House price rises bad; house price falls good

But the effect will not end there. With fewer people wanting to move up the property ladder because they would be whacked by the tax if their new home was above the threshold, competition for houses below the threshold will intensify.

Given that there is already a shortage of such houses, this can only mean that prices will be driven up, possibly by as much as ten per cent, pricing out many middle-class families. So the perverse consequence would be that the squeezed middle will be squeezed even more.

So there you have it: House price rises are simultaneously good and bad. If we apply their non-logic, the ideal policy must be to increase Council Tax on cheaper houses and exempt really expensive ones...
The premise is nonsense of course.

Yes, the Mansion Tax will depress prices at the top - wiping out up to six or seven months' worth of recent capital gains. Boo hoo.

But the tax will have absolutely no effect on the price of houses further down the scale. There will be an mild upward push from those few thousand Poor Widows who might finally decide to trade down and an equal and opposite mild downward push from the few thousand people who can now trade up.


L fairfax said...

But it is a bad tax isn't it?
It not based on the land value but the property. If someone lives in a £1.8 million house in e.g. Blackheath South London and wanted more space the logical thing was to do a loft conversion. Now it could be to sell and live in two smaller houses.
Or stay put a buy a flat in nearby Grove Park. The mortgage could be less than the mansion tax and cost of loft conversion together

Random said...

Have you seen the Google doodle?

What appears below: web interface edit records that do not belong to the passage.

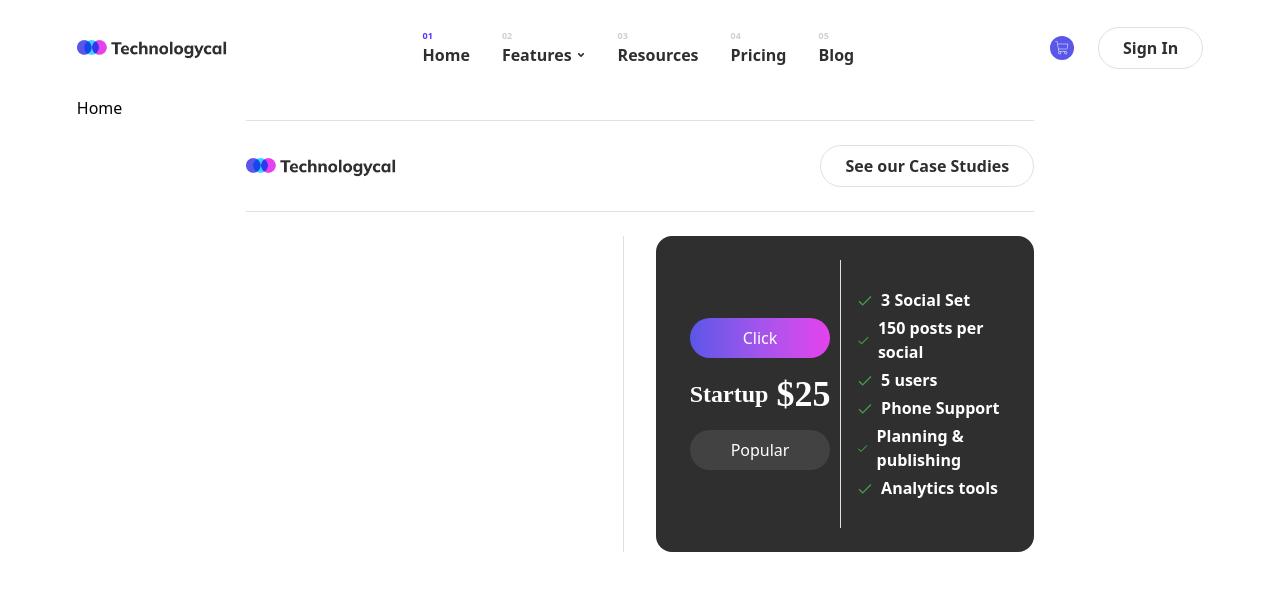
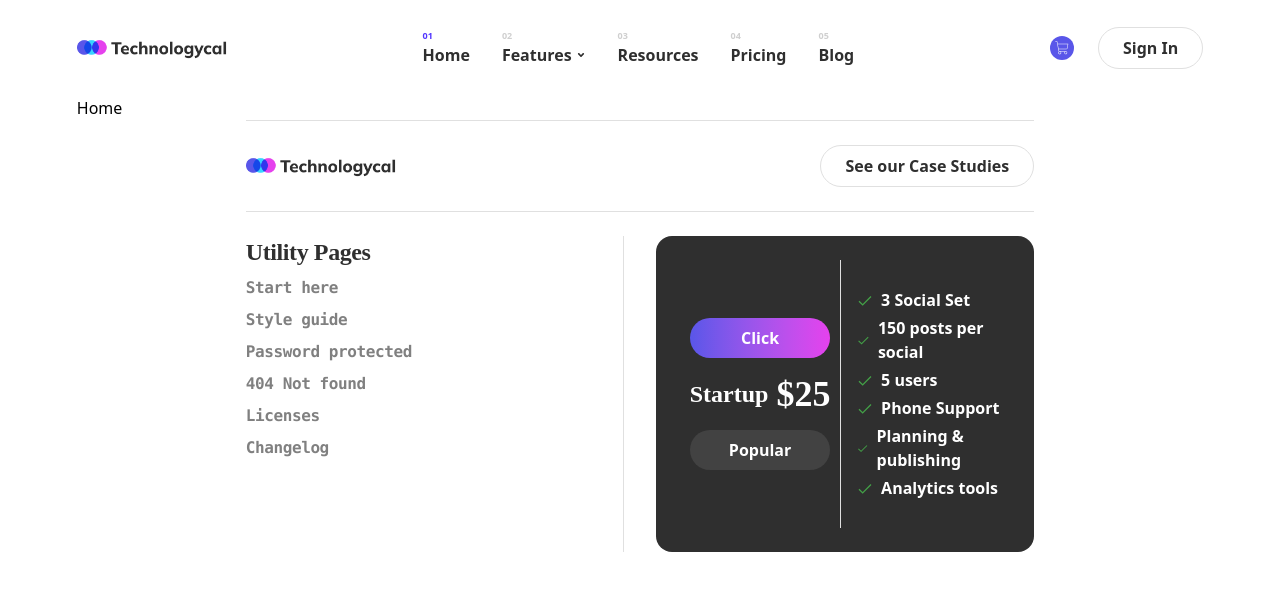
Before and after one commit to FlackoCodes/newTech, a React (Vite) app: page / in a window 1280 px wide. Shown: the top 590 px of the page. Built offline with nearby package versions, Linux system fonts and the light colour scheme.

Commit message:
added links to utility pages

```diff
--- a/src/components/Footer.tsx
+++ b/src/components/Footer.tsx
@@ -1,4 +1,5 @@
-import { footerData } from "../data";
+import { Link } from "react-router-dom";
+import { footerData, utilityPages } from "../data";
 import logo from "../images/cta/Logo (1).png"
 import { FcCheckmark } from "react-icons/fc";
 
@@ -17,17 +18,29 @@ export default function Footer() {
                 </div>
             </div>
             <div className="grid grid-cols-1 md:grid-cols-2 gap-8 py-6">
-                <div className="border-r border-[#E0E0E0] flex flex-col md:flex-row justify-between items-center">
-
+                <div className="border-r border-[#E0E0E0]">
+                    <div></div>
+                    <div className="tracking-tight">
+                        <header>
+                            <h4 className="font-[Mullish] text-[#2F2F2F] text-2xl font-bold">Utility Pages</h4>
+                        </header>
+                        {
+                            utilityPages.map((item) => (
+                                <div key={item.id} className="flex gap-2 items-center my-2">
+                                    <Link to={`/${item.page}`} className="font-semibold font-mono  text-start text-[#808080]">{item.page}</Link>
+                                </div>
+                            ))
+                        }
+                    </div>
                 </div>
                 <div className="bg-[#2F2F2F] rounded-2xl grid grid-cols-2 gap-2 p-6">
                     <div className="border-r border-[#E0E0E0] grid place-content-center align-middle">
-                        <button className="bg-gradient-to-r from-[#5956E9] to-[#E541ED] py-2 px-3 rounded-full text-white cursor-pointer">Click</button>
+                        <button className="bg-gradient-to-r from-[#5956E9] to-[#E541ED] py-2 px-3 rounded-full text-white cursor-pointer font-bold">Click</button>
                         <div className="flex items-center gap-2 my-4 font-[Mulish] text-white">
                             <h2 className="align-middle text-2xl font-bold capitalize">startup</h2>
                             <span className="font-extrabold text-4xl">$25</span>
                         </div>
-                        <button className="bg-[#424242] text-white px-3 py-2 rounded-full cursor-pointer">Popular</button>
+                        <button className="bg-[#424242] text-white px-3 py-2 rounded-full cursor-pointer font-bold">Popular</button>
                     </div>
                     <div className="py-6 px-2">
                         {footerData.map((item) => (
--- a/src/data.ts
+++ b/src/data.ts
@@ -26,9 +26,64 @@ export const footerData = [
   },
 ];
 
+export const resourcesPages = [
+  {
+    id: 1,
+    page: "Home",
+  },
+  {
+    id: 2,
+    page: "About",
+  },
+  {
+    id: 3,
+    page: "Contact",
+  },
+  {
+    id: 4,
+    page: "Pricing",
+  },
+  {
+    id: 5,
+    page: "Blog",
+  },
+  {
+    id: 6,
+    page: "Blog Post ",
+  },
+  {
+    id: 7,
+    page: "Pricing",
+  },
+  {
+    id: 8,
+    page: "Pricing Single",
+  },
+];
 
 export const utilityPages = [
-    {
-        id: 1,
-        page: "Contact",}
-]
+  {
+    id: 1,
+    page: "Start here",
+  },
+  {
+    id: 2,
+    page: "Style guide",
+  },
+  {
+    id: 3,
+    page: "Password protected",
+  },
+  {
+    id: 4,
+    page: "404 Not found",
+  },
+  {
+    id: 5,
+    page: "Licenses",
+  },
+  {
+    id: 6,
+    page: "Changelog",
+  },
+];
```
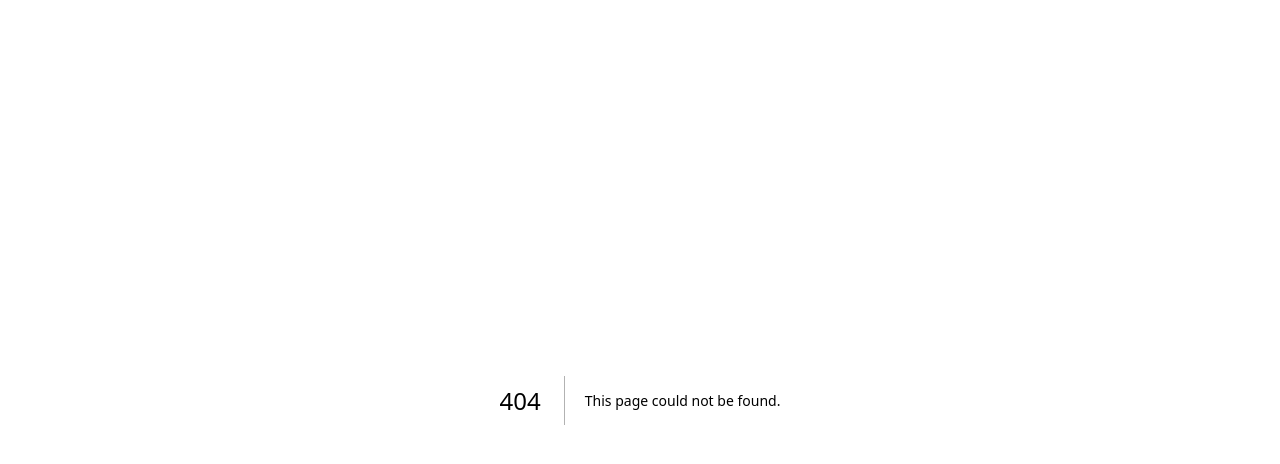
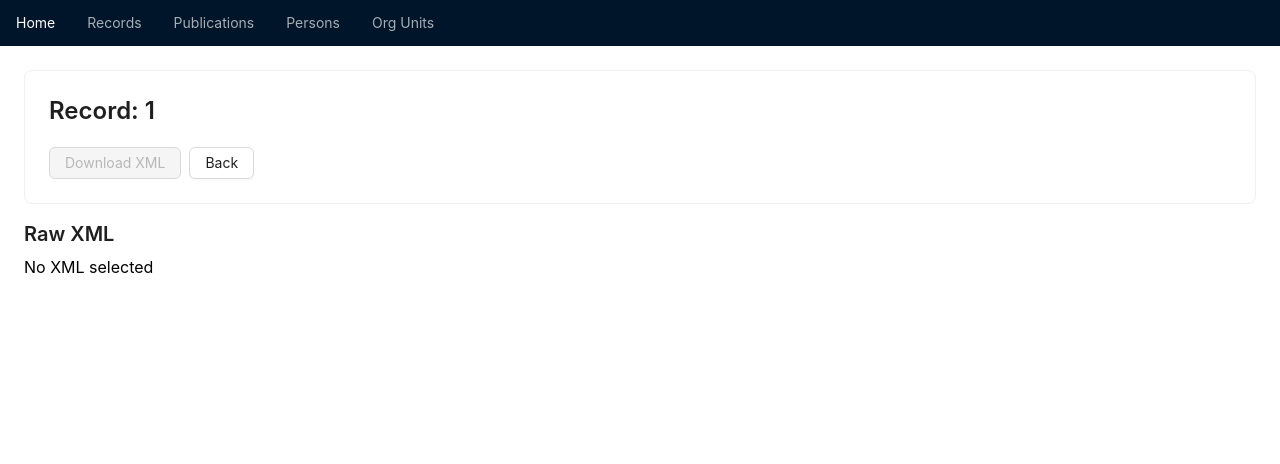
Before and after one commit to colav/impactu_oaiserver, a Next.js app in the folder frontend/: page /records/1 in a window 1280 px wide. Before the commit this address had no page. Shown: the top 464 px of the page. Built offline with nearby package versions, Linux system fonts and the light colour scheme; no server answers.

Commit message:
feat(frontend): add NavBar and Record detail page; link identifiers to detail; download XML

```diff
--- /dev/null
+++ b/frontend/components/NavBar.js
@@ -0,0 +1,14 @@
+import Link from 'next/link'
+import { Menu } from 'antd'
+
+export default function NavBar() {
+  return (
+    <Menu theme="dark" mode="horizontal" selectable={false}>
+      <Menu.Item key="home"><Link href="/">Home</Link></Menu.Item>
+      <Menu.Item key="records"><Link href="/records">Records</Link></Menu.Item>
+      <Menu.Item key="publications"><Link href="/records?entity=Publication">Publications</Link></Menu.Item>
+      <Menu.Item key="persons"><Link href="/records?entity=Person">Persons</Link></Menu.Item>
+      <Menu.Item key="orgs"><Link href="/records?entity=OrgUnit">Org Units</Link></Menu.Item>
+    </Menu>
+  )
+}
--- a/frontend/pages/_app.js
+++ b/frontend/pages/_app.js
@@ -1,7 +1,17 @@
 import 'antd/dist/reset.css'
 import '../styles/globals.css'
 import '../styles/xmlviewer.css'
+import NavBar from '../components/NavBar'
 
-export default function App({ Component, pageProps }) {
-  return <Component {...pageProps} />
+function AppLayout({ Component, pageProps }) {
+  return (
+    <>
+      <NavBar />
+      <Component {...pageProps} />
+    </>
+  )
 }
+
+export default function App(props) {
+  return <AppLayout {...props} />
+}
--- /dev/null
+++ b/frontend/pages/records/[id].js
@@ -0,0 +1,70 @@
+import React, { useEffect, useState } from 'react'
+import { useRouter } from 'next/router'
+import { Card, Button, Typography, Tag, Space } from 'antd'
+import XMLViewer from '../../components/XMLViewer'
+
+const { Title, Paragraph } = Typography
+
+export default function RecordDetail() {
+  const router = useRouter()
+  const { id } = router.query
+  const [xml, setXml] = useState(null)
+  const [preview, setPreview] = useState({})
+
+  useEffect(() => {
+    if (!id) return
+    const identifier = decodeURIComponent(id)
+    const url = `/oai?verb=GetRecord&identifier=${encodeURIComponent(identifier)}&metadataPrefix=oai_cerif_openaire_1.2`
+    fetch(url)
+      .then((r) => r.text())
+      .then((t) => {
+        setXml(t)
+        // try parse preview
+        try {
+          const doc = new DOMParser().parseFromString(t, 'application/xml')
+          const record = doc.getElementsByTagName('record')[0]
+          if (record) {
+            const md = record.getElementsByTagName('metadata')[0]
+            const titleEl = md?.getElementsByTagName('Title')[0] || md?.getElementsByTagName('title')[0]
+            const title = titleEl?.textContent?.trim() || ''
+            const authors = Array.from(md?.getElementsByTagName('Person')||[]).map(p=>p.textContent.trim()).slice(0,5)
+            const doi = md?.getElementsByTagName('DOI')[0]?.textContent || ''
+            setPreview({ title, authors, doi })
+          }
+        } catch (e) {}
+      })
+  }, [id])
+
+  function downloadXml() {
+    const blob = new Blob([xml || ''], { type: 'application/xml' })
+    const url = URL.createObjectURL(blob)
+    const a = document.createElement('a')
+    a.href = url
+    a.download = (id || 'record') + '.xml'
+    document.body.appendChild(a)
+    a.click()
+    a.remove()
+    URL.revokeObjectURL(url)
+  }
+
+  return (
+    <div style={{ padding: 24 }}>
+      <Card>
+        <Space direction="vertical" style={{ width: '100%' }}>
+          <Title level={3}>Record: {id}</Title>
+          {preview.title && <Paragraph><strong>Title:</strong> {preview.title}</Paragraph>}
+          {preview.authors && preview.authors.length>0 && <Paragraph><strong>Authors:</strong> {preview.authors.join(', ')}</Paragraph>}
+          {preview.doi && <Paragraph><strong>DOI:</strong> <a href={`https://doi.org/${preview.doi}`} target="_blank" rel="noreferrer">{preview.doi}</a></Paragraph>}
+          <Space>
+            <Button onClick={downloadXml} disabled={!xml}>Download XML</Button>
+            <Button onClick={() => router.back()}>Back</Button>
+          </Space>
+        </Space>
+      </Card>
+      <div style={{ marginTop: 16 }}>
+        <Title level={4}>Raw XML</Title>
+        <XMLViewer xml={xml} />
+      </div>
+    </div>
+  )
+}
--- a/frontend/pages/records/index.js
+++ b/frontend/pages/records/index.js
@@ -110,7 +110,7 @@ export default function Records() {
   }
 
   const columns = [
-    { title: 'Identifier', dataIndex: 'ident', key: 'ident', render: (t) => <code>{t}</code> },
+    { title: 'Identifier', dataIndex: 'ident', key: 'ident', render: (t) => <a href={`/records/${encodeURIComponent(t)}`}>{t}</a> },
     { title: 'Date', dataIndex: 'datestamp', key: 'datestamp' },
     { title: 'Entity', dataIndex: 'entity', key: 'entity', render: (t) => <Tag color="blue">{t || 'Unknown'}</Tag> },
     { title: 'Title', dataIndex: ['preview', 'title'], key: 'title', render: (t) => t ? <span style={{fontWeight:500}}>{t}</span> : null },
```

It's "Earth Day" apparently.

Mark Wadsworth said...

LF, it is not a very well designed tax at all, but that is not the point here.

But the notion that owners of marginal value houses will be discouraged from keeping them in good condition is another silly KLN which I have brushed off before.

R, every day is Earth Day, isn't it?